The World's Best One Hundred Detective Stories Vol. 6 (1910) by Eugene Thwing (ed)
One volume of a ten-volume set of early detective stories. This particular volume is not nearly as strong as the previous two I have reviewed. Holmes is entertaining as always and "The Eleventh Juror" by Vincent Starrett is the best of the rest with "On Top of the Tower" (LeBlanc) following closely, but most of these are poor pickings, indeed. There are no crimes at all involved in Starrett's other two offerings making them weak mysteries at best. "The Three Liars" would have been far more interesting if there had been a real detective following up real clues rather than looking into people's eyes and then doing some sort of early version of the Vulcan mind meld a la Mr. Spock. I hope the other volumes I own will meet the higher standards of Volumes one and seven. ★★
"The Adventure of the Three Garridebs" by Sir Arthur Conan Doyle: A man with an unusual last name is promised a share of riches if a third man with the same name can be found. [Deaths = one shot]
"The Adventure of the Mazarin Stone" by Doyle: Holmes sets out to retrieve the stolen Crown diamond. He knows who has it, but can he force him to reveal where the diamond is?
"Missing Men" by Vincent Starrett: Three men vanish at practically the same time. If Lavender, famed detective of Chicago, can discover what happened to one, he will discover all.
"The Other Woman" by Starrett: A wealthy woman asks Alexandre Dulau to discover where her husband goes when he disappears periodically for one - three days. She's sure he is seeking the company of another woman. She may be right...
"The Eleventh Juror" by Starrett: All but one juror is sure the man on trial is guilty. Why is the eleventh juror so sure that Murray, caught standing over the murdered man with a gun in his hand, is innocent? [Deaths = one shot]
"On the Top of the Tower" by Maurice LeBlanc: Hortense Daniel has been done out of her inheritance by her uncle. Prince Renine helps her regain it...but discovers murder in the process. [Deaths = two shot]
"At the Sign of Mercury" by LeBlanc: As part of an extraordinary bargain forged at the end of "On Top of the Tower," Prince Renine fulfills his obligation to track down a jeweled clasp for Hortense Daniel. She's not sure she wanted him to succeed...
"Three Liars" by Henry C. Rowland: Three people are telling lies about how the abusive Count Miguel met his death. Jacques Hughes, a mentalist detective, will determine where the truth lies. [one fell from height]

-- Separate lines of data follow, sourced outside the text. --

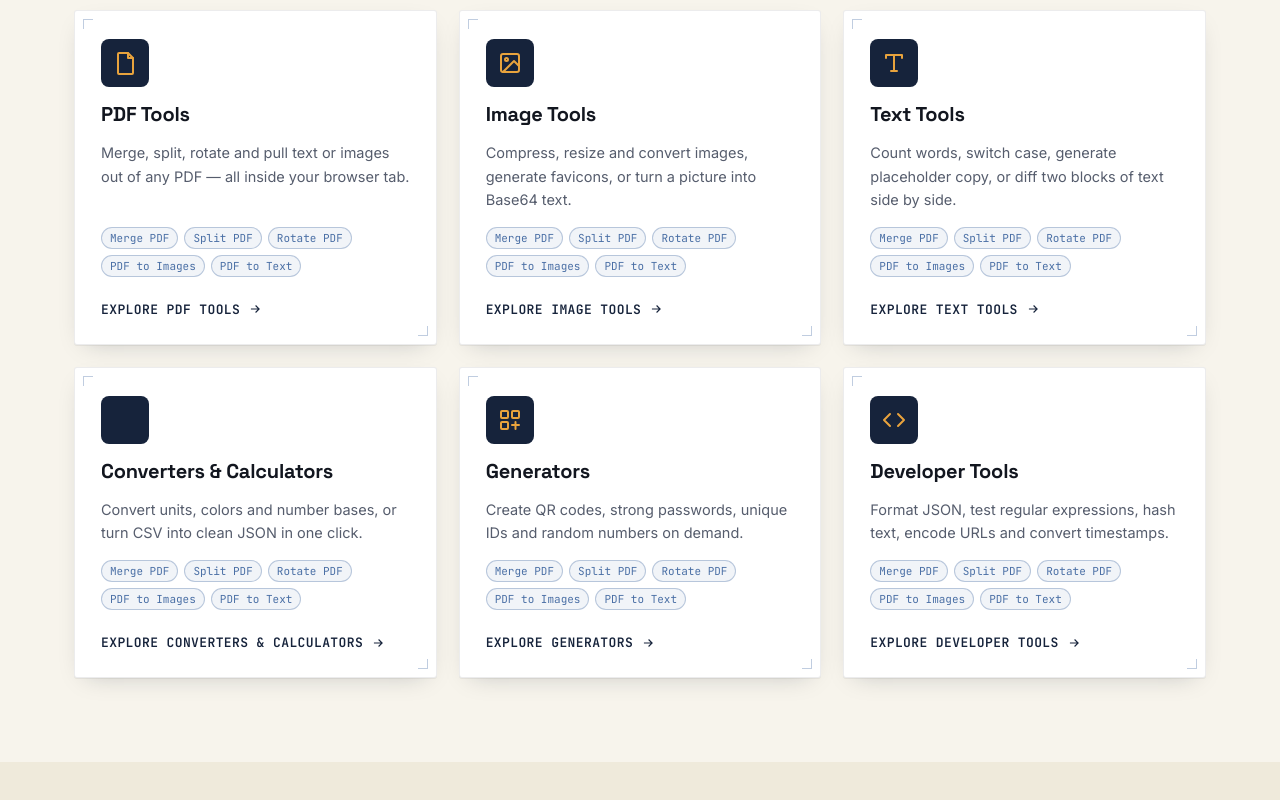
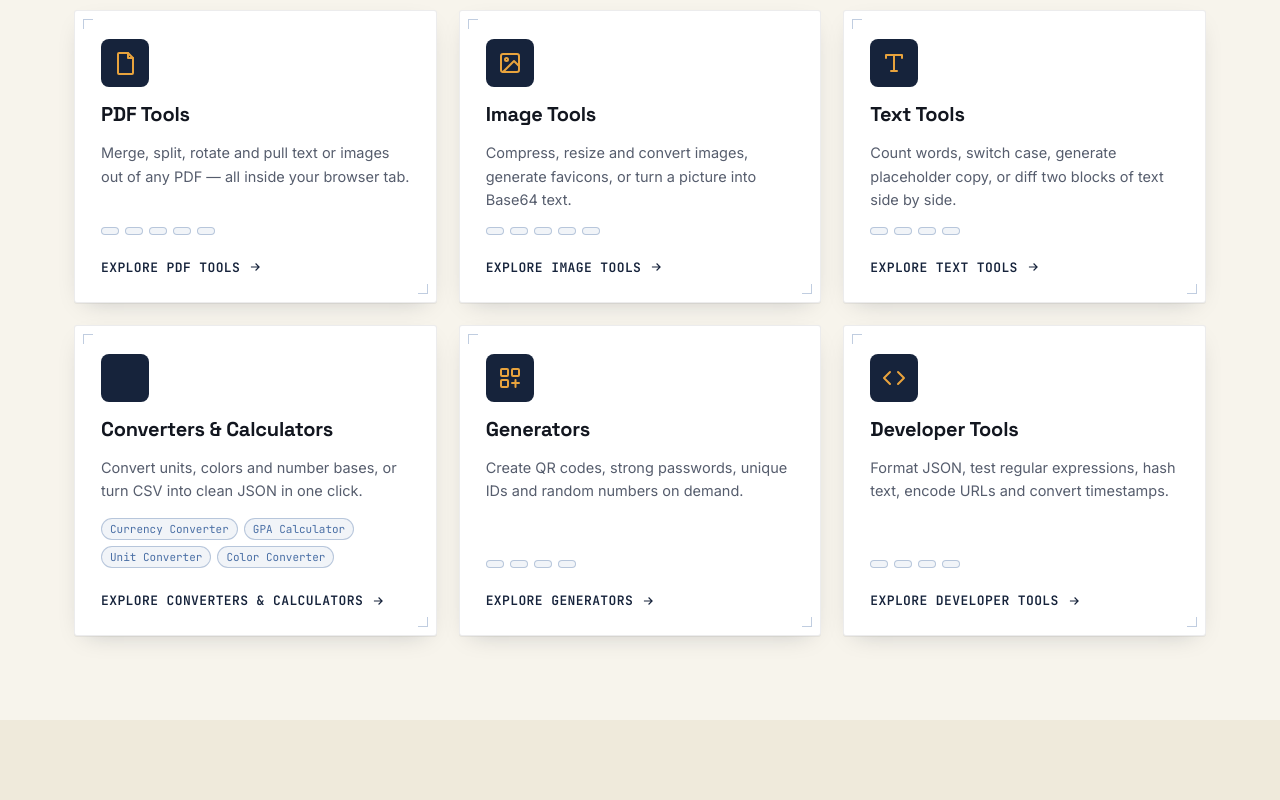
Before and after one commit to HAROONAKBAR06/toolbench-next, a Next.js app: page / in a window 1280 px wide. Shown: the part 1079-1879 px from the top of the page. Built offline with nearby package versions, Linux system fonts and the light colour scheme.

Commit message:
Update page.js

```diff
--- a/app/page.js
+++ b/app/page.js
@@ -91,12 +91,10 @@ export default function HomePage() {
                 <h3>{c.title}</h3>
                 <p>{c.desc}</p>
                 <ul className="tool-list">
-            <li><Link href="/pdf/merge-pdf">Merge PDF</Link></li>
-            <li><Link href="/pdf/split-pdf">Split PDF</Link></li>
-            <li><Link href="/pdf/rotate-pdf">Rotate PDF</Link></li>
-            <li><Link href="/pdf/pdf-to-images">PDF to Images</Link></li>
-            <li><Link href="/pdf/pdf-to-text">PDF to Text</Link></li>
-                </ul>
+  {c.list.map((item) => (
+    <li key={item.href}><Link href={item.href}>{item.label}</Link></li>
+  ))}
+</ul>
                 <Link href={`/${c.slug}`} className="explore">
                   Explore {c.title}
                   <svg viewBox="0 0 24 24" fill="none" stroke="currentColor" strokeWidth="2"><path d="M5 12h14M13 6l6 6-6 6" /></svg>
```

"The Subconscious Witness" by Henry Smith Williams: While early blood testing helps Dr. Goodrich whittle down the identity of a murderer who took advantage of a car accident to two suspects, he must use hypnosis to make the final determination. [Deaths = one hit on head]
"D'Artagnan and the Duel" by Alexandre Dumas: King Louis XIV orders D'Artagnan to investigate a duel which has left a man severely wounded.
First line (1st story): It may have been a comedy, or it may have been a tragedy.
Last line (last story): "In that case, you are not human, Monsieur d'Artagnan, for I believe you never are mistaken."